It grew rapidly in late August and we all stood around thinking how it looked impressive in size but wondering when it would ripen to that famous pumpkin orange colour. Doh!-spot the city folk. Turns out it is a Crown Prince (Cucurbita maxima) squash, which is this blue-green colour and one of the best tasting varieties, so the experts say. We shall see-the proof of the pumpkin is in the eating…
With the wonderful sunshine we had in the north-west all summer long and well into autumn, it needed a fair amount of watering. It’s not always easy when you are away to ensure this happens- I know of people who have fallen out big-style with neighbours who forgot to water their beloved pot plants or vegetable patch.
I’m thinking of investing in an automatic water timer or similar garden gadgetry for the veg patch next summer. It’s amazing how high-tech gardening can be, if you want it to, with such watering systems.
Allotments used to be the preserve of the older man and woman but seem to have become more in demand in recent years as we all turn to growing our own fruit and veg, and baking artisan loaves of bread and cupcakes in the kitchen too. It’s the Great British Bake-Off effect coupled with the recession and a natural urge to return to our organic roots, shopping locally and being community-focused. Cheaper and healthier lifestyles away from the chemically treated supermarkets' produce are the only way to go.
Other items to go on my Christmas list from the Easy Watering website include a water butt (no need to wrap it up for me!) and a wild bird feeder and watering station. Maybe I can get Santa to dig over my garden and the reindeer manure might encourage my crops next year… This year’s success stories from the vegetable patch include autumn raspberries, broad beans, beetroots and lettuces but the crown prince squash takes the top prize.

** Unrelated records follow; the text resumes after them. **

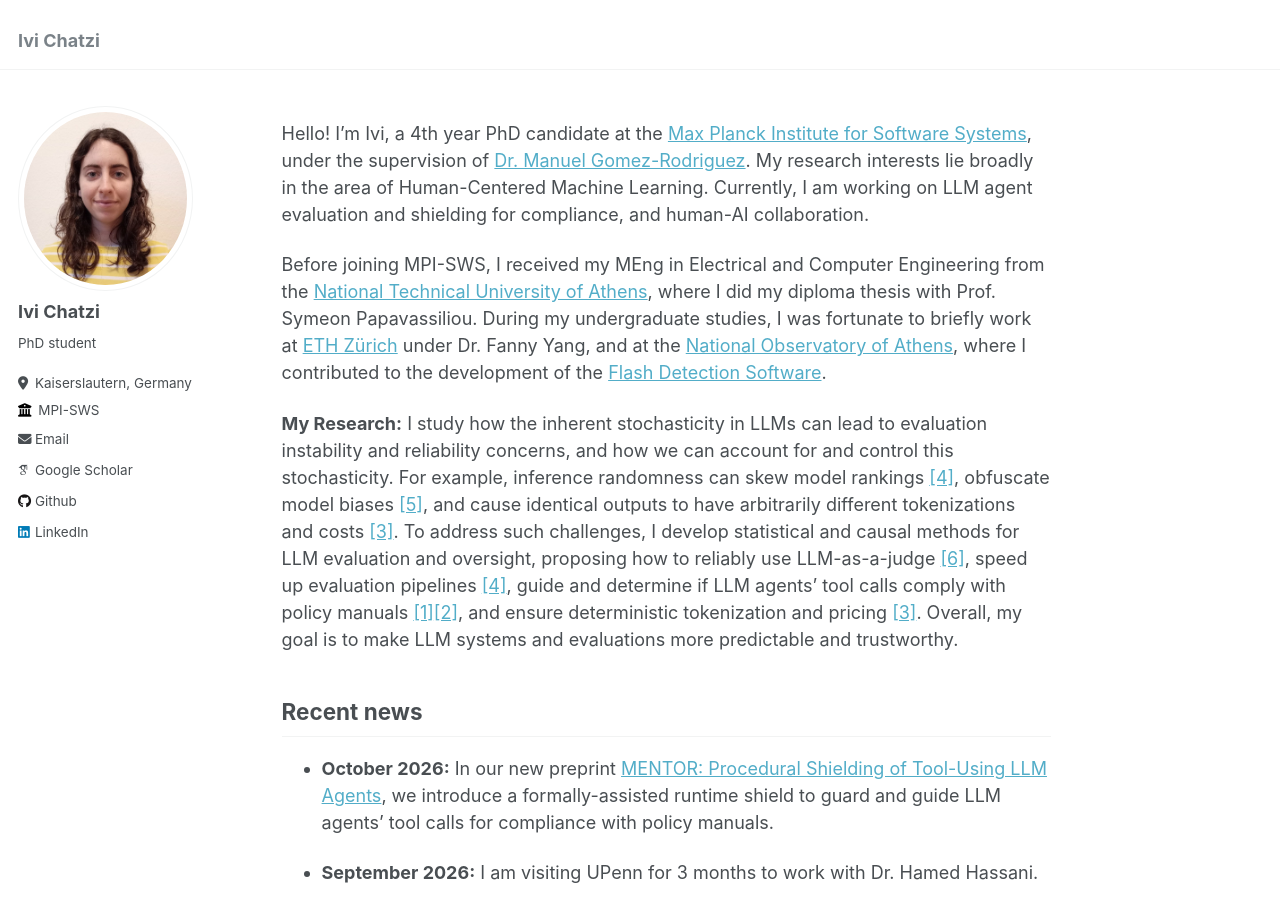
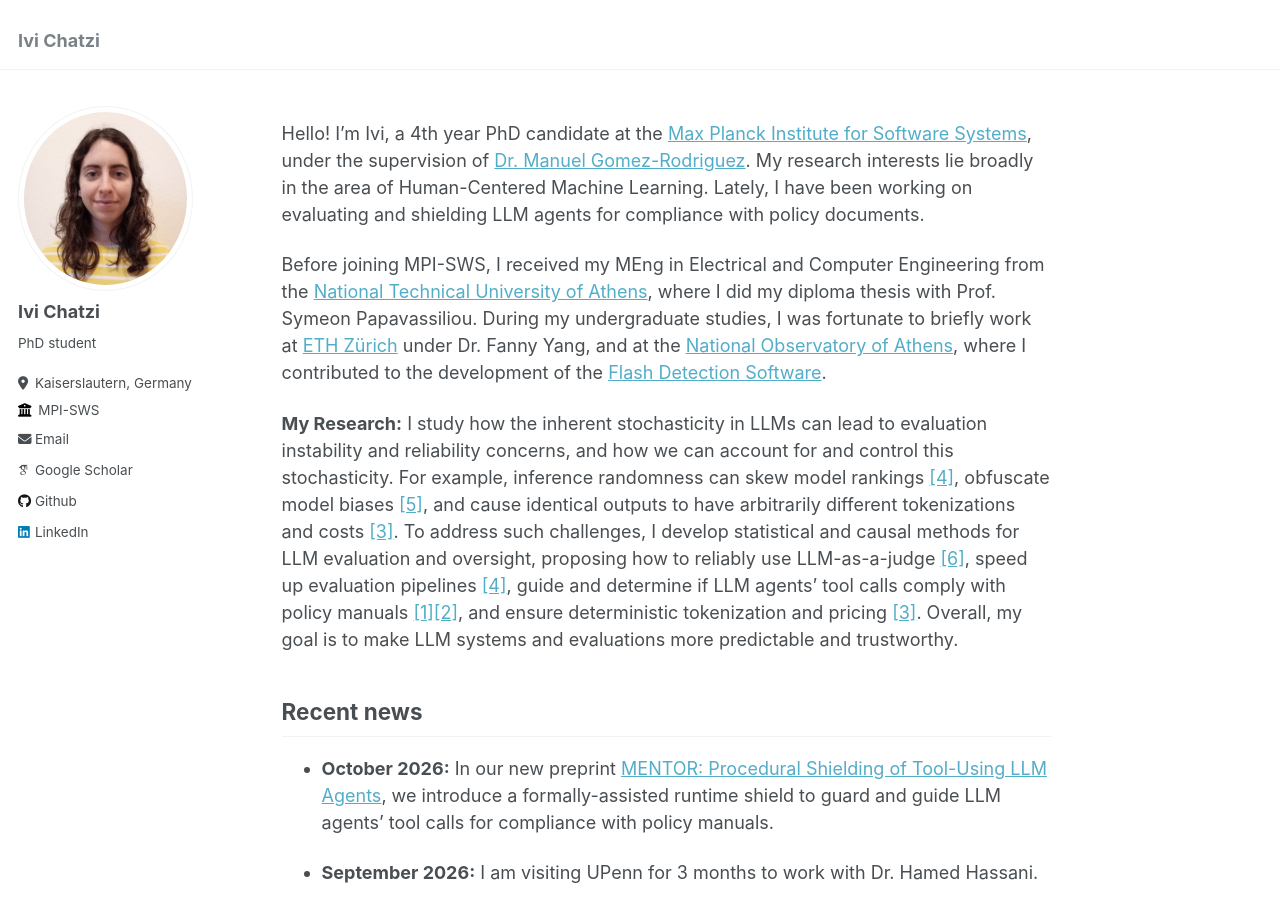
Before and after one commit to Qvapil/Qvapil.github.io, a Jekyll site: the page built from _pages/about.md, in a window 1280 px wide and 900 px high. Built offline with Jekyll 4.4.1, drawn with Linux system fonts in a browser that asks for light colours; some web fonts are replaced.

Commit message:
update news

```diff
--- a/_pages/about.md
+++ b/_pages/about.md
@@ -9,7 +9,7 @@ redirect_from:
 
 Hello! I'm Ivi, a 4th year PhD candidate at the [Max Planck Institute for Software Systems](https://www.mpi-sws.org/),
 under the supervision of [Dr. Manuel Gomez-Rodriguez](https://people.mpi-sws.org/~manuelgr/index.html).
-My research interests lie broadly in the area of Human-Centered Machine Learning. Currently, I am working on LLM agent evaluation and shielding for compliance, and human-AI collaboration.
+My research interests lie broadly in the area of Human-Centered Machine Learning. Lately, I have been working on evaluating and shielding LLM agents for compliance with policy documents.
 
 
 Before joining MPI-SWS, I received my MEng in Electrical and Computer Engineering from the [National Technical University of Athens](https://www.ece.ntua.gr/en),
```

Today I'm linking from here in the"Atlantic North-West" with the Pacific North-West at Rurality blog hop.